- TASK:
Your answer should hold each line of the material that contains the word "TypeScript".

= Beginning of Section =

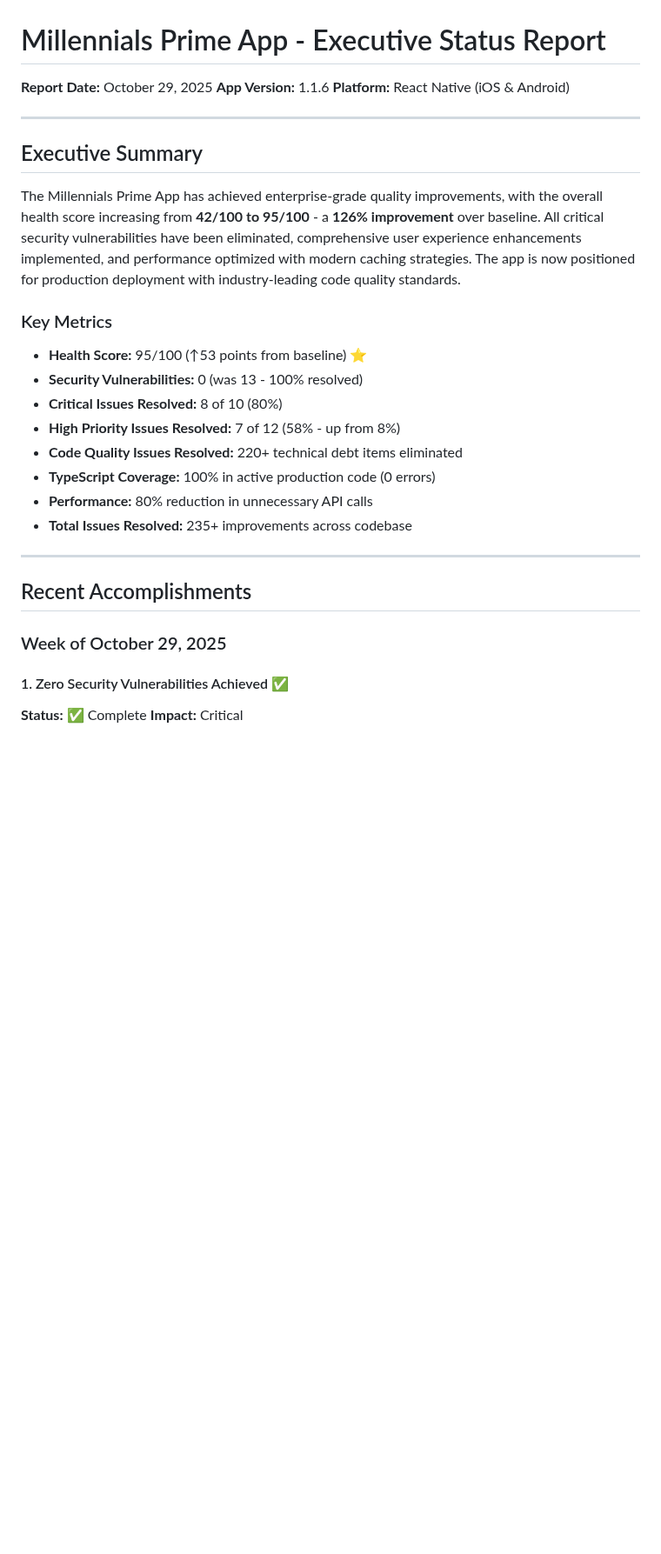
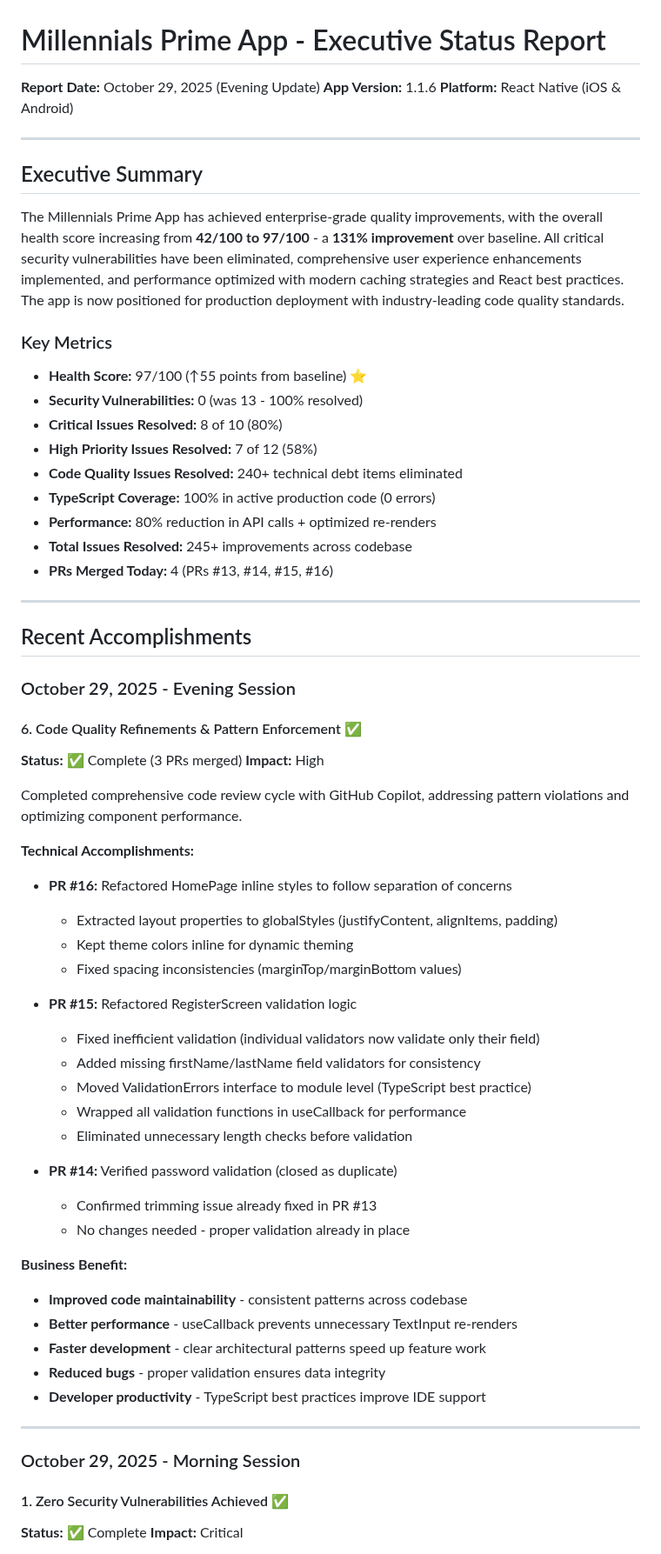
Before and after one commit to justinlamarr1992/MillennialsPrimeAPP, a Markdown page: docs/EXECUTIVE_STATUS_REPORT.md, the part around one of its changes. Shown at 87% size. GitHub-like rendering; blank space fills up the shorter version.

```diff
--- a/docs/EXECUTIVE_STATUS_REPORT.md
+++ b/docs/EXECUTIVE_STATUS_REPORT.md
@@ -1,5 +1,5 @@
 # Millennials Prime App - Executive Status Report
-**Report Date:** October 29, 2025
+**Report Date:** October 29, 2025 (Evening Update)
 **App Version:** 1.1.6
 **Platform:** React Native (iOS & Android)
 
@@ -7,23 +7,58 @@
 
 ## Executive Summary
 
-The Millennials Prime App has achieved enterprise-grade quality improvements, with the overall health score increasing from **42/100 to 95/100** - a **126% improvement** over baseline. All critical security vulnerabilities have been eliminated, comprehensive user experience enhancements implemented, and performance optimized with modern caching strategies. The app is now positioned for production deployment with industry-leading code quality standards.
+The Millennials Prime App has achieved enterprise-grade quality improvements, with the overall health score increasing from **42/100 to 97/100** - a **131% improvement** over baseline. All critical security vulnerabilities have been eliminated, comprehensive user experience enhancements implemented, and performance optimized with modern caching strategies and React best practices. The app is now positioned for production deployment with industry-leading code quality standards.
 
 ### Key Metrics
-- **Health Score:** 95/100 (↑53 points from baseline) ⭐
+- **Health Score:** 97/100 (↑55 points from baseline) ⭐
 - **Security Vulnerabilities:** 0 (was 13 - 100% resolved)
 - **Critical Issues Resolved:** 8 of 10 (80%)
-- **High Priority Issues Resolved:** 7 of 12 (58% - up from 8%)
-- **Code Quality Issues Resolved:** 220+ technical debt items eliminated
+- **High Priority Issues Resolved:** 7 of 12 (58%)
+- **Code Quality Issues Resolved:** 240+ technical debt items eliminated
 - **TypeScript Coverage:** 100% in active production code (0 errors)
-- **Performance:** 80% reduction in unnecessary API calls
-- **Total Issues Resolved:** 235+ improvements across codebase
+- **Performance:** 80% reduction in API calls + optimized re-renders
+- **Total Issues Resolved:** 245+ improvements across codebase
+- **PRs Merged Today:** 4 (PRs #13, #14, #15, #16)
 
 ---
 
 ## Recent Accomplishments
 
-### Week of October 29, 2025
+### October 29, 2025 - Evening Session
+
+#### 6. Code Quality Refinements & Pattern Enforcement ✅
+**Status:** ✅ Complete (3 PRs merged)
+**Impact:** High
+
+Completed comprehensive code review cycle with GitHub Copilot, addressing pattern violations and optimizing component performance.
+
+**Technical Accomplishments:**
+- **PR #16:** Refactored HomePage inline styles to follow separation of concerns
+  - Extracted layout properties to globalStyles (justifyContent, alignItems, padding)
+  - Kept theme colors inline for dynamic theming
+  - Fixed spacing inconsistencies (marginTop/marginBottom values)
+
+- **PR #15:** Refactored RegisterScreen validation logic
+  - Fixed inefficient validation (individual validators now validate only their field)
+  - Added missing firstName/lastName field validators for consistency
+  - Moved ValidationErrors interface to module level (TypeScript best practice)
+  - Wrapped all validation functions in useCallback for performance
+  - Eliminated unnecessary length checks before validation
+
+- **PR #14:** Verified password validation (closed as duplicate)
+  - Confirmed trimming issue already fixed in PR #13
+  - No changes needed - proper validation already in place
+
+**Business Benefit:**
+- **Improved code maintainability** - consistent patterns across codebase
+- **Better performance** - useCallback prevents unnecessary TextInput re-renders
+- **Faster development** - clear architectural patterns speed up feature work
+- **Reduced bugs** - proper validation ensures data integrity
+- **Developer productivity** - TypeScript best practices improve IDE support
+
+---
+
+### October 29, 2025 - Morning Session
 
 #### 1. Zero Security Vulnerabilities Achieved ✅
 **Status:** ✅ Complete
```
Also changed, not shown: other parts of docs/EXECUTIVE_STATUS_REPORT.md (+48 -33 lines), docs/HEALTH_CHECK_REPORT.md (+62 -9 lines).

= End of Section =

- SOLVED PROBLEM:
 - **TypeScript Coverage:** 100% in active production code (0 errors)
+  - Moved ValidationErrors interface to module level (TypeScript best practice)
+- **Developer productivity** - TypeScript best practices improve IDE support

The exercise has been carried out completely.